Generally we begin by establishing a brief window of opportunity and brief synopsis of the tenant, for example:

On behalf of our client, ABC Corp., we have been authorized to solicit Requests for Proposals for the leasing of space. We invite your firm to submit a proposal to us by April 30, 20__.

(within 10 business days of issue)They have inspected your property as well as others and are in the final decision stage. A description of their business, the services needed and other pertinent information follow:

ABC Corp. (background and why moving)

ABC Corp. is an Insurance Agency that has been in business for over 5 years. Their annual revenues are between are between $10 million to $12 Million per year and they employ 35 people in one location. Their current lease is expiring in 90 days and they are now seeking larger space for growth.

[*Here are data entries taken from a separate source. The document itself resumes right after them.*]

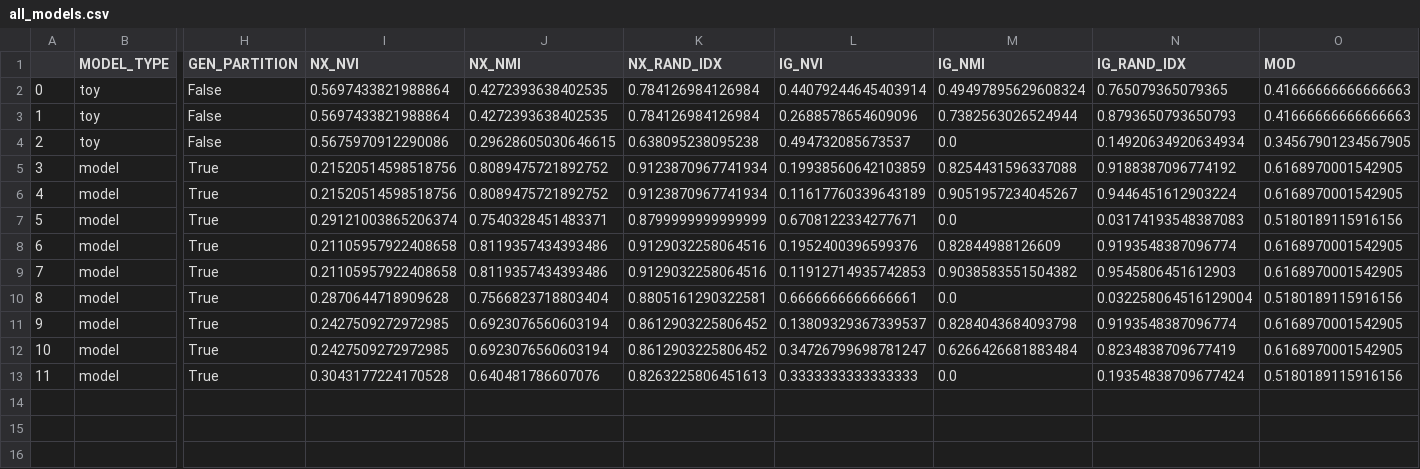
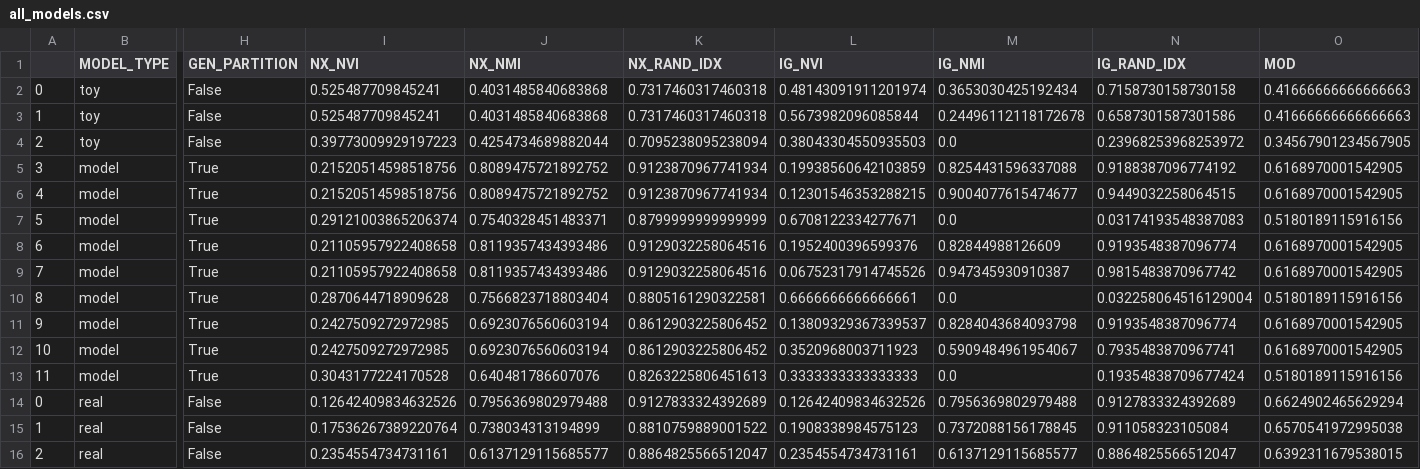
Before and after one commit to EjbejaranosAI/Complex_Networks, a CSV file: 3_Community_detection/data/model_metrics/all_models.csv, drawn as a sheet; only a part is shown, gaps mark what is left out; rows hold the shown columns only; the diff names each change by its address in the sheet, - before the commit and + after, or states it on an @@ line.

```diff
--- a/3_Community_detection/data/model_metrics/all_models.csv
+++ b/3_Community_detection/data/model_metrics/all_models.csv
-I2:I3 (NX_NVI): 0.5697433821988864
+I2:I3 (NX_NVI): 0.525487709845241
-J2:J3 (NX_NMI): 0.4272393638402535
+J2:J3 (NX_NMI): 0.4031485840683868
-K2:K3 (NX_RAND_IDX): 0.784126984126984
+K2:K3 (NX_RAND_IDX): 0.7317460317460318
-L2 (IG_NVI): 0.44079244645403914
+L2 (IG_NVI): 0.48143091911201974
-M2 (IG_NMI): 0.49497895629608324
+M2 (IG_NMI): 0.3653030425192434
-N2 (IG_RAND_IDX): 0.765079365079365
+N2 (IG_RAND_IDX): 0.7158730158730158
-L3 (IG_NVI): 0.2688578654609096
+L3 (IG_NVI): 0.5673982096085844
-M3 (IG_NMI): 0.7382563026524944
+M3 (IG_NMI): 0.24496112118172678
-N3 (IG_RAND_IDX): 0.8793650793650793
+N3 (IG_RAND_IDX): 0.6587301587301586
-I4 (NX_NVI): 0.5675970912290086
+I4 (NX_NVI): 0.39773009929197223
-J4 (NX_NMI): 0.29628605030646615
+J4 (NX_NMI): 0.4254734689882044
-K4 (NX_RAND_IDX): 0.638095238095238
+K4 (NX_RAND_IDX): 0.7095238095238094
-L4 (IG_NVI): 0.494732085673537
+L4 (IG_NVI): 0.38043304550935503
-N4 (IG_RAND_IDX): 0.14920634920634934
+N4 (IG_RAND_IDX): 0.23968253968253972
-L6 (IG_NVI): 0.11617760339643189
+L6 (IG_NVI): 0.12301546353288215
-M6 (IG_NMI): 0.9051957234045267
+M6 (IG_NMI): 0.9004077615474677
-N6 (IG_RAND_IDX): 0.9446451612903224
+N6 (IG_RAND_IDX): 0.9449032258064515
-L9 (IG_NVI): 0.11912714935742853
+L9 (IG_NVI): 0.06752317914745526
-M9 (IG_NMI): 0.9038583551504382
+M9 (IG_NMI): 0.947345930910387
-N9 (IG_RAND_IDX): 0.9545806451612903
+N9 (IG_RAND_IDX): 0.9815483870967742
-L12 (IG_NVI): 0.34726799698781247
+L12 (IG_NVI): 0.3520968003711923
-M12 (IG_NMI): 0.6266426681883484
+M12 (IG_NMI): 0.5909484961954067
-N12 (IG_RAND_IDX): 0.8234838709677419
+N12 (IG_RAND_IDX): 0.7935483870967741
+row 14: 0 | real | False | 0.12642409834632526 | 0.7956369802979488 | 0.9127833324392689 | 0.12642409834632526 | 0.7956369802979488 | 0.9127833324392689 | 0.6624902465629294
+row 15: 1 | real | False | 0.17536267389220764 | 0.738034313194899 | 0.8810759889001522 | 0.1908338984575123 | 0.7372088156178845 | 0.911058323105084 | 0.6570541972995038
+row 16: 2 | real | False | 0.2354554734731161 | 0.6137129115685577 | 0.8864825566512047 | 0.2354554734731161 | 0.6137129115685577 | 0.8864825566512047 | 0.6392311679538015
```
Also changed, not shown: 13 other files.
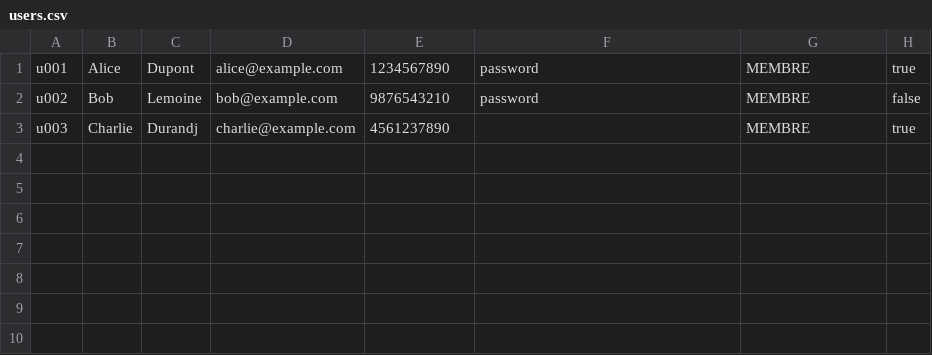
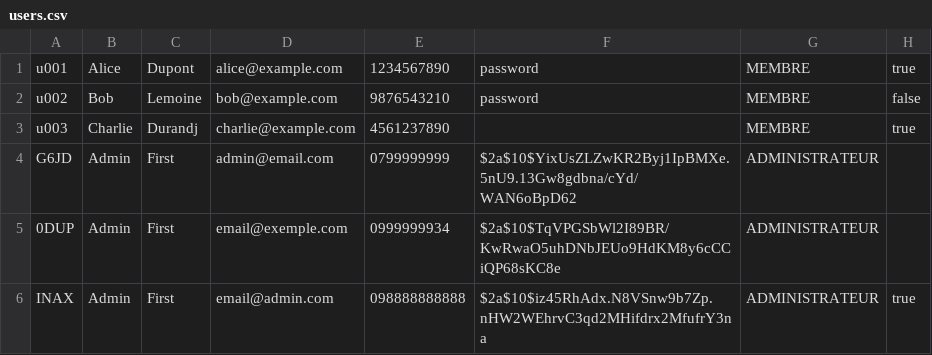
Before and after one commit to XiannaS/Gestionbibli, a CSV file: src/main/resources/data/users.csv, drawn as a sheet.

```diff
--- a/src/main/resources/data/users.csv
+++ b/src/main/resources/data/users.csv
@@ -3 +3,4 @@ u002,Bob,Lemoine,bob@example.com,9876543210,password,MEMBRE,false
 u003,Charlie,Durandj,charlie@example.com,4561237890,,MEMBRE,true
+G6JD,Admin,First,admin@email.com,0799999999,$2a$10$YixUsZLZwKR2Byj1IpBMXe.5nU9.13Gw8gdbna/cYd/WAN6oBpD62,ADMINISTRATEUR
+0DUP,Admin,First,email@exemple.com,0999999934,$2a$10$TqVPGSbWl2I89BR/KwRwaO5uhDNbJEUo9HdKM8y6cCCiQP68sKC8e,ADMINISTRATEUR
+INAX,Admin,First,email@admin.com,098888888888,$2a$10$iz45RhAdx.N8VSnw9b7Zp.nHW2WEhrvC3qd2MHifdrx2MfufrY3na,ADMINISTRATEUR,true
```
Also changed, not shown: 31 other files.
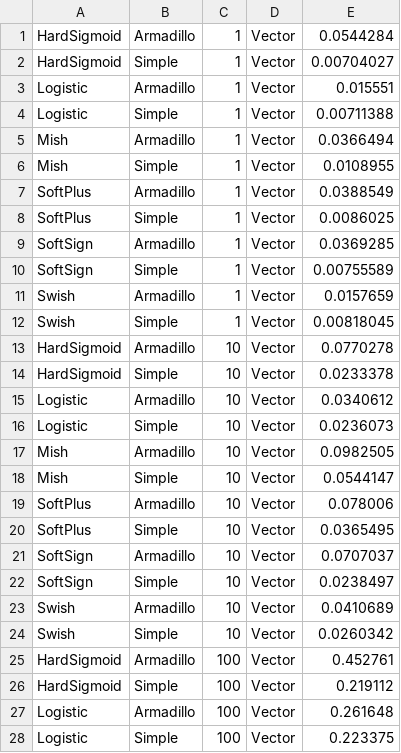
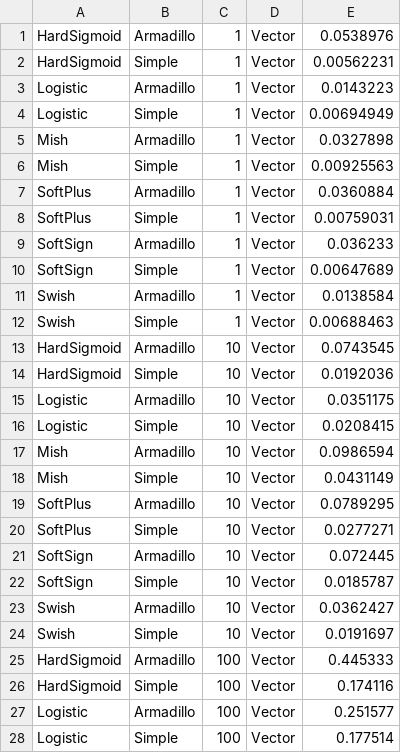
Before and after one commit to kartikdutt18/mlpack-test, a CSV file: Benchmarks/Activation-Functions/results_with_blas.csv, drawn as a sheet; only a part is shown; the diff covers the shown part only.

```diff
--- a/Benchmarks/Activation-Functions/results_with_blas.csv
+++ b/Benchmarks/Activation-Functions/results_with_blas.csv
@@ -1,28 +1,28 @@
-HardSigmoid,Armadillo,1,Vector,0.0544284
-HardSigmoid,Simple,1,Vector,0.00704027
-Logistic,Armadillo,1,Vector,0.015551
-Logistic,Simple,1,Vector,0.00711388
-Mish,Armadillo,1,Vector,0.0366494
-Mish,Simple,1,Vector,0.0108955
-SoftPlus,Armadillo,1,Vector,0.0388549
-SoftPlus,Simple,1,Vector,0.0086025
-SoftSign,Armadillo,1,Vector,0.0369285
-SoftSign,Simple,1,Vector,0.00755589
-Swish,Armadillo,1,Vector,0.0157659
-Swish,Simple,1,Vector,0.00818045
-HardSigmoid,Armadillo,10,Vector,0.0770278
-HardSigmoid,Simple,10,Vector,0.0233378
-Logistic,Armadillo,10,Vector,0.0340612
-Logistic,Simple,10,Vector,0.0236073
-Mish,Armadillo,10,Vector,0.0982505
-Mish,Simple,10,Vector,0.0544147
-SoftPlus,Armadillo,10,Vector,0.078006
-SoftPlus,Simple,10,Vector,0.0365495
-SoftSign,Armadillo,10,Vector,0.0707037
-SoftSign,Simple,10,Vector,0.0238497
-Swish,Armadillo,10,Vector,0.0410689
-Swish,Simple,10,Vector,0.0260342
-HardSigmoid,Armadillo,100,Vector,0.452761
-HardSigmoid,Simple,100,Vector,0.219112
-Logistic,Armadillo,100,Vector,0.261648
-Logistic,Simple,100,Vector,0.223375
+HardSigmoid,Armadillo,1,Vector,0.0538976
+HardSigmoid,Simple,1,Vector,0.00562231
+Logistic,Armadillo,1,Vector,0.0143223
+Logistic,Simple,1,Vector,0.00694949
+Mish,Armadillo,1,Vector,0.0327898
+Mish,Simple,1,Vector,0.00925563
+SoftPlus,Armadillo,1,Vector,0.0360884
+SoftPlus,Simple,1,Vector,0.00759031
+SoftSign,Armadillo,1,Vector,0.036233
+SoftSign,Simple,1,Vector,0.00647689
+Swish,Armadillo,1,Vector,0.0138584
+Swish,Simple,1,Vector,0.00688463
+HardSigmoid,Armadillo,10,Vector,0.0743545
+HardSigmoid,Simple,10,Vector,0.0192036
+Logistic,Armadillo,10,Vector,0.0351175
+Logistic,Simple,10,Vector,0.0208415
+Mish,Armadillo,10,Vector,0.0986594
+Mish,Simple,10,Vector,0.0431149
+SoftPlus,Armadillo,10,Vector,0.0789295
+SoftPlus,Simple,10,Vector,0.0277271
+SoftSign,Armadillo,10,Vector,0.072445
+SoftSign,Simple,10,Vector,0.0185787
+Swish,Armadillo,10,Vector,0.0362427
+Swish,Simple,10,Vector,0.0191697
+HardSigmoid,Armadillo,100,Vector,0.445333
+HardSigmoid,Simple,100,Vector,0.174116
+Logistic,Armadillo,100,Vector,0.251577
+Logistic,Simple,100,Vector,0.177514
```
Also changed, not shown: 68 edited cells elsewhere in this file, 3 other files.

Follows is a very detailed list of what the tenant would like to see in the lease and what the tenant is willing to pay to rent space in a building. Think of it as the tenants “wish list”. It lists key elements in leases; how much space is required, the amount of rent they can pay (the tenants budget); or the price per square foot they are willing to pay, they may also be willing to pay additional rent for items like utilities or common area charges. It addresses all issues: i.e.  security; desired terms of the lease; any options to renew or purchase; concession periods; sign requirements; parking; insurance; build out, construction or tenant improvements required. A complete picture of what the tenant needs, what they expect, and what they are willing to do. The proposal will also have a time line; landlords must respond by a certain date.

The tenant‘s credibility must also be shown to the prospective landlords by attaching financial information to the proposal.

The landlords who receive the proposal can now respond item by item to the proposal. They are willing to do this, but not this, or suggest compromises. Based upon the initial responses the tenant can now decide which building they wish to pursue. The stage for the final negotiations is set, using this technique usually results in initial agreement on many of the issues; those remaining may now be negotiated to the successful conclusion of a lease.

The competitive situation the landlords are placed in, knowing what is important to and the capabilities of the proposed tenant, allows them to decide if they want this tenant for their building. It also encourages them to present their best deal to the tenant. The RFP says to the landlord that this tenant is serious and will shortly by moving into new space in your building or another owners building.

In representing a tenant I can’t think of a better way to get them the best deal possible.

Ed Smith serves as Eastern Regional Director of Coldwell Banker Commercial NRT, is a Real Estate Broker, Commercial Continuing Education Instructor, Corporate Trainer, Speaker and Textbook Author; he may be contacted at Edward.smith@cbmoves.comwww.CommercialEd.com.